From Hellesylt, I wanted to go to Sognefjord (fjord of dreams), the longest and deepest fjord in Norway. However, I couldn’t find accommodation through Hi Hostels within my budget hence my choice was Lustrafjord a branch of Sognefjord. I found this beautiful and cosy hostel I felt in love at first sight which I found through Hostelworld, however you can contact them directly at Eplet bed & apple. I would definitely go back and I regretted not staying longer, it was such a lovely place… You can also find a list of activities you can do around on their website from hiking to rent a bike and glacier trips.
Then again on the road I headed to Voss. I have to say that I hesitated between Voss (also called Vossevangen) and Flåm. Accommodation in Flåm was cheaper but Voss was more well-known, that’s why I chose the last one. Even though I had a great time in there it was not my place. Perhaps because I felt so much in love with Solvorn and when I’m in love I’m loyal. My human nature. That’s why I don’t want to discourage anyone to go there, Voss is a nice place to stay. The Voss hostel was my choice. It is located at the outskirts of the main town. From the train station it’s a five minute walk to the right. Located in front of the Vangsvatnet lake, the reflection of the mountains in the water is breath-taking. There are loads of things to do in there, activities such as kayaking, visit Flåm and take the Flam railway… Actually, you can find a list of things to do and filter by area on Visit Norway website.
My trip was coming to an end so I headed back to the starting point, Bergen, where I knew my adventure would be over. I decided to stay in a non central location and I chose Bergen Montana which is located on the hillside of Mount Ulriken, about 5km south of Bergen city centre. There is a bus from the central bus station that drops you off around the corner of the hostel. The room was affordable but you have to bear in mind the cost of the bus when you compare prices.
Now it’s time for the second challenge: how to reach and link each destination.
How to move around? Rutebok: the website/app that changed my life
You can rent a car but it is really expensive and I was travelling solo, so it was not an option.
Public transport was my only choice. With the time limitation challenge, and being aware of the long distances, how to more around was key to make my trip a success.
I found a really good tool that I was sharing with everyone I found on my way. It is rutebok. It’s still a beta version. The app works well in Iphones but it’s not available for Smartphones yet. If you have a Smartphone, so do I, you can use the web version.
It really made things very easy for me. This website/app really helped me in terms of moving around in Norway. You just only need to specify the points that you want to connect and it gives you the timetable and connections. It was very easy to move around after discovering this amazing tool.
One week was not enough and I know for sure I will go back. Yet, loads of things to discover: Tromso, the Lofoten islands, Stavanger, the green lights… Beautiful Norway, see you soon!

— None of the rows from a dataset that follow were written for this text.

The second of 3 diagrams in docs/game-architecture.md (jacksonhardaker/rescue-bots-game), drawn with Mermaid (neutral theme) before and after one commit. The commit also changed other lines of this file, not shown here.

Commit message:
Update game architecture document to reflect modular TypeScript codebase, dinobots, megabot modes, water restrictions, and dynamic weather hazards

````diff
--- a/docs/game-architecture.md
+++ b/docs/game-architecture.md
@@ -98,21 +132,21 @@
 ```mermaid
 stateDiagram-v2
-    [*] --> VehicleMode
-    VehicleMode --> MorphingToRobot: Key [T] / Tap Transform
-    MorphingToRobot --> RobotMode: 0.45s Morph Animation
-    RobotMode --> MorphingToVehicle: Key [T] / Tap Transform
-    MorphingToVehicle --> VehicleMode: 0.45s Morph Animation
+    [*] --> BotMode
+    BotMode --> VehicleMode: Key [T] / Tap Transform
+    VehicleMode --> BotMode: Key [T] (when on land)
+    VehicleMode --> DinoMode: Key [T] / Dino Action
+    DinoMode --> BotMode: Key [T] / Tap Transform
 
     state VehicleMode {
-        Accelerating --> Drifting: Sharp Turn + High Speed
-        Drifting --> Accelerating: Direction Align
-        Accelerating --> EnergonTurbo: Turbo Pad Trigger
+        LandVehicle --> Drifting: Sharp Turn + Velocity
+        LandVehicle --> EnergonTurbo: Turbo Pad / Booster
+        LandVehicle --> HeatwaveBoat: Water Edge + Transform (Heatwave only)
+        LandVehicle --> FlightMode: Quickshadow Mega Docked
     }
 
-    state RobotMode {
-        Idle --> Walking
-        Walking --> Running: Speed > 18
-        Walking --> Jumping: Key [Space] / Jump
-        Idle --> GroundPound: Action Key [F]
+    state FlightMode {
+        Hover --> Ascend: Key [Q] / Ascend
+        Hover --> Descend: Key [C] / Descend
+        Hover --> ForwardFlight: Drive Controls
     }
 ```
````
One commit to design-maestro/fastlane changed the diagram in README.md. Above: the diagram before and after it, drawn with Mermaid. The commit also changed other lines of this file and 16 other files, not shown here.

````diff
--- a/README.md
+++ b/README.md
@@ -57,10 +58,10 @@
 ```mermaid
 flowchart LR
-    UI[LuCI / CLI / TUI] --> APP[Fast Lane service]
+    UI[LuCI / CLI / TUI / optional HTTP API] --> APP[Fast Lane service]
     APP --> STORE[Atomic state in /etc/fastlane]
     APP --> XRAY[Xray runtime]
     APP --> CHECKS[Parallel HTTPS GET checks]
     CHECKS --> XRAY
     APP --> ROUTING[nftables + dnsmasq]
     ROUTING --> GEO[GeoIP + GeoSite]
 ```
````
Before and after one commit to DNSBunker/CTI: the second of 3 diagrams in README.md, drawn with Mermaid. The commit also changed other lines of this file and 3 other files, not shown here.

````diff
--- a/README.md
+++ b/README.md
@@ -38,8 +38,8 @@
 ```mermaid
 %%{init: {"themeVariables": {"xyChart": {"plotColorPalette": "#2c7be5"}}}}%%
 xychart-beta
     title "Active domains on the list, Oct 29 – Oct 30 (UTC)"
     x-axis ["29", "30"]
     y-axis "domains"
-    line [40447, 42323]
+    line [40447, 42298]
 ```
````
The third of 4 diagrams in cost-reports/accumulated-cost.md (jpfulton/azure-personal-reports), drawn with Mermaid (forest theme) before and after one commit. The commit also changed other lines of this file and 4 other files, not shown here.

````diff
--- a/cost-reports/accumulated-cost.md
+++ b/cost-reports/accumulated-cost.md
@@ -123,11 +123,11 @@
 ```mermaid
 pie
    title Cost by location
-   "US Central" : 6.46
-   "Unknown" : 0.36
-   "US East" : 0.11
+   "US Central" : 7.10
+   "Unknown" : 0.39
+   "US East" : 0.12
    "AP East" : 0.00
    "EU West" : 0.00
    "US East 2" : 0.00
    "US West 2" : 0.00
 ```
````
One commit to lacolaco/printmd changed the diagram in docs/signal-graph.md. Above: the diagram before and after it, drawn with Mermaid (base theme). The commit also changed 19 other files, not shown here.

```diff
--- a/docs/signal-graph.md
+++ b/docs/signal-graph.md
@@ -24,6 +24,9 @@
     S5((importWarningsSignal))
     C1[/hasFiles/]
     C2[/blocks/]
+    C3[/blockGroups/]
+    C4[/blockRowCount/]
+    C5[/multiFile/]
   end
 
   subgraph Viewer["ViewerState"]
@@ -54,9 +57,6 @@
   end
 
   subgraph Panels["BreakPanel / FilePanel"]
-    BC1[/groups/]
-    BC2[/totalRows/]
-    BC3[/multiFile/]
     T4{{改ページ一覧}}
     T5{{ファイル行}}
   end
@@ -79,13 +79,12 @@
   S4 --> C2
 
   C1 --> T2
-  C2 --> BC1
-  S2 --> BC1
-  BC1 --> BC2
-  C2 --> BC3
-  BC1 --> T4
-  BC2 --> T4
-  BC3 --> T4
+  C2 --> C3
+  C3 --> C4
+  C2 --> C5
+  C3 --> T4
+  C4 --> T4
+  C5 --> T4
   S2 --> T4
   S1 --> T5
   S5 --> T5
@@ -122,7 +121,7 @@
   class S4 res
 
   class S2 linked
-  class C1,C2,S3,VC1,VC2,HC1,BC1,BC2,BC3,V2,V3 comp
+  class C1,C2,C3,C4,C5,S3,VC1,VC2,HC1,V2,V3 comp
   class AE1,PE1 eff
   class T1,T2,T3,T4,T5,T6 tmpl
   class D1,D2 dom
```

And you, witties, stay around!
P.S.: Special thanks to my very good friend Veronica, for her help and support, for her stories about Norway, for the motivation I needed, for everything!: this post is dedicated to you.